> **Records provided**:

^^^^

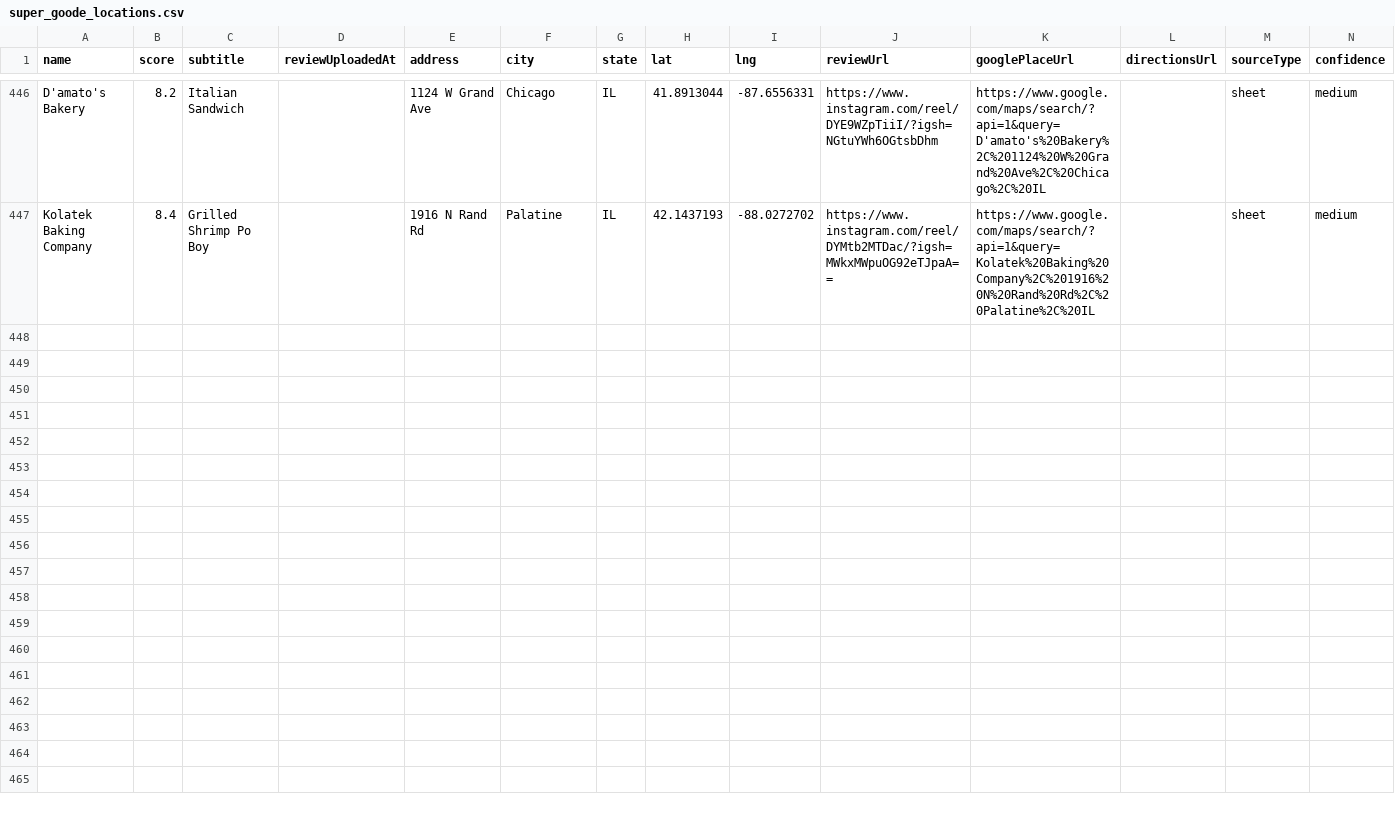
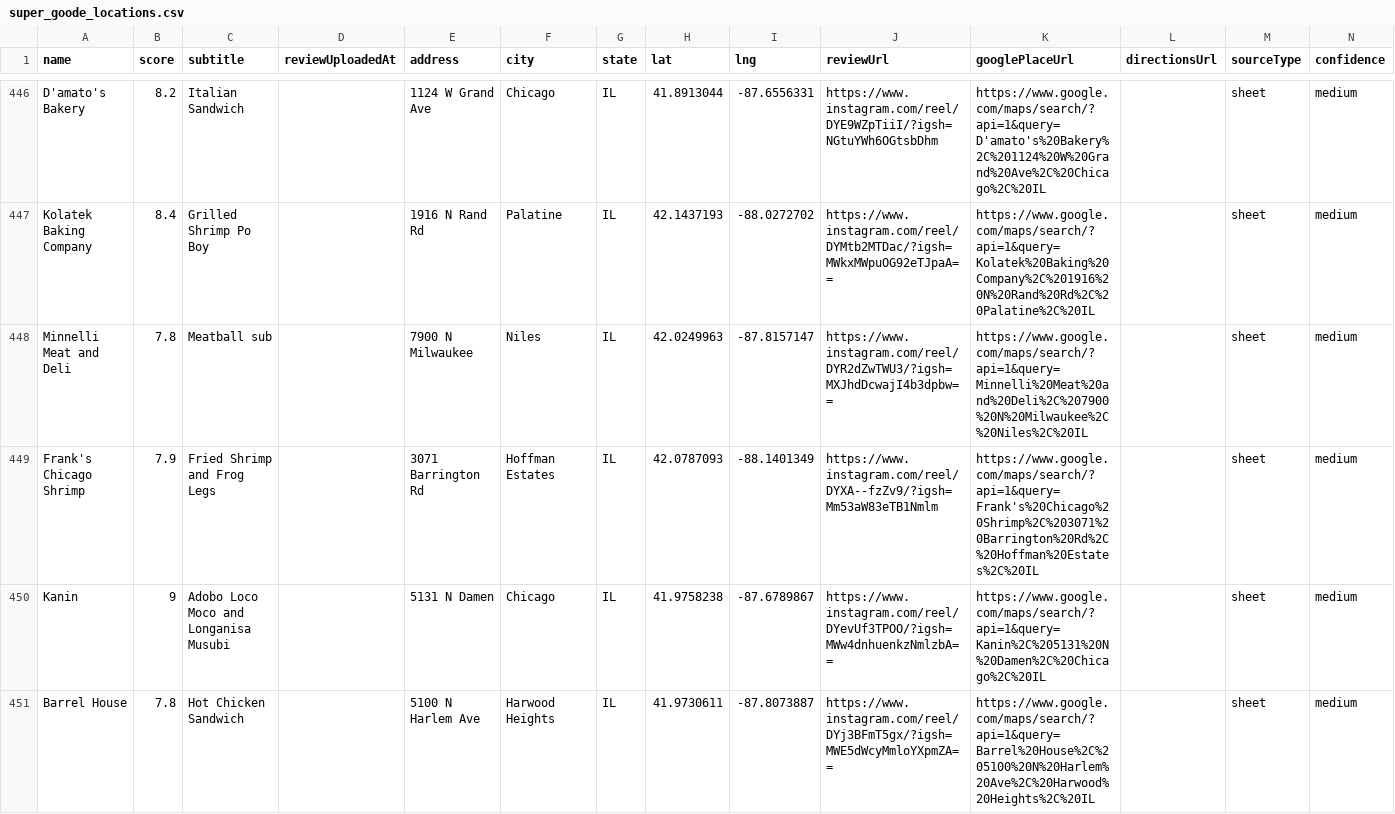
Before and after one commit to Retro-Ace/Super-Goode-Map, a CSV file: super_goode_locations.csv, drawn as a sheet; only a part is shown, gaps mark what is left out; rows hold the shown columns only; the diff names each change by its address in the sheet, - before the commit and + after, or states it on an @@ line.

```diff
--- a/super_goode_locations.csv
+++ b/super_goode_locations.csv
+row 448: Minnelli Meat and Deli | 7.8 | Meatball sub |  | 7900 N Milwaukee | Niles | IL | 42.0249963 | -87.8157147 | https://www.instagram.com/reel/DYR2dZwTWU3/?igsh=MXJhdDcwajI4b3dpbw== | https://www.google.com/maps/search/?api=1&query=Minnelli%20Meat%20and%20Deli%2C%207900%20N%20Milwaukee%2C%20Niles%2C%20IL |  | sheet | medium
+row 449: Frank's Chicago Shrimp | 7.9 | Fried Shrimp and Frog Legs |  | 3071 Barrington Rd | Hoffman Estates | IL | 42.0787093 | -88.1401349 | https://www.instagram.com/reel/DYXA--fzZv9/?igsh=Mm53aW83eTB1Nmlm | https://www.google.com/maps/search/?api=1&query=Frank's%20Chicago%20Shrimp%2C%203071%20Barrington%20Rd%2C%20Hoffman%20Estates%2C%20IL |  | sheet | medium
+row 450: Kanin | 9 | Adobo Loco Moco and Longanisa Musubi |  | 5131 N Damen | Chicago | IL | 41.9758238 | -87.6789867 | https://www.instagram.com/reel/DYevUf3TPOO/?igsh=MWw4dnhuenkzNmlzbA== | https://www.google.com/maps/search/?api=1&query=Kanin%2C%205131%20N%20Damen%2C%20Chicago%2C%20IL |  | sheet | medium
+row 451: Barrel House | 7.8 | Hot Chicken Sandwich |  | 5100 N Harlem Ave | Harwood Heights | IL | 41.9730611 | -87.8073887 | https://www.instagram.com/reel/DYj3BFmT5gx/?igsh=MWE5dWcyMmloYXpmZA== | https://www.google.com/maps/search/?api=1&query=Barrel%20House%2C%205100%20N%20Harlem%20Ave%2C%20Harwood%20Heights%2C%20IL |  | sheet | medium
```
Also changed, not shown: 4 other files.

^^^^

> **Exercise**:
Say how many lines of the material hold the string "Chicago". Nothing else should be written.

> **Answer to the exercise**:
2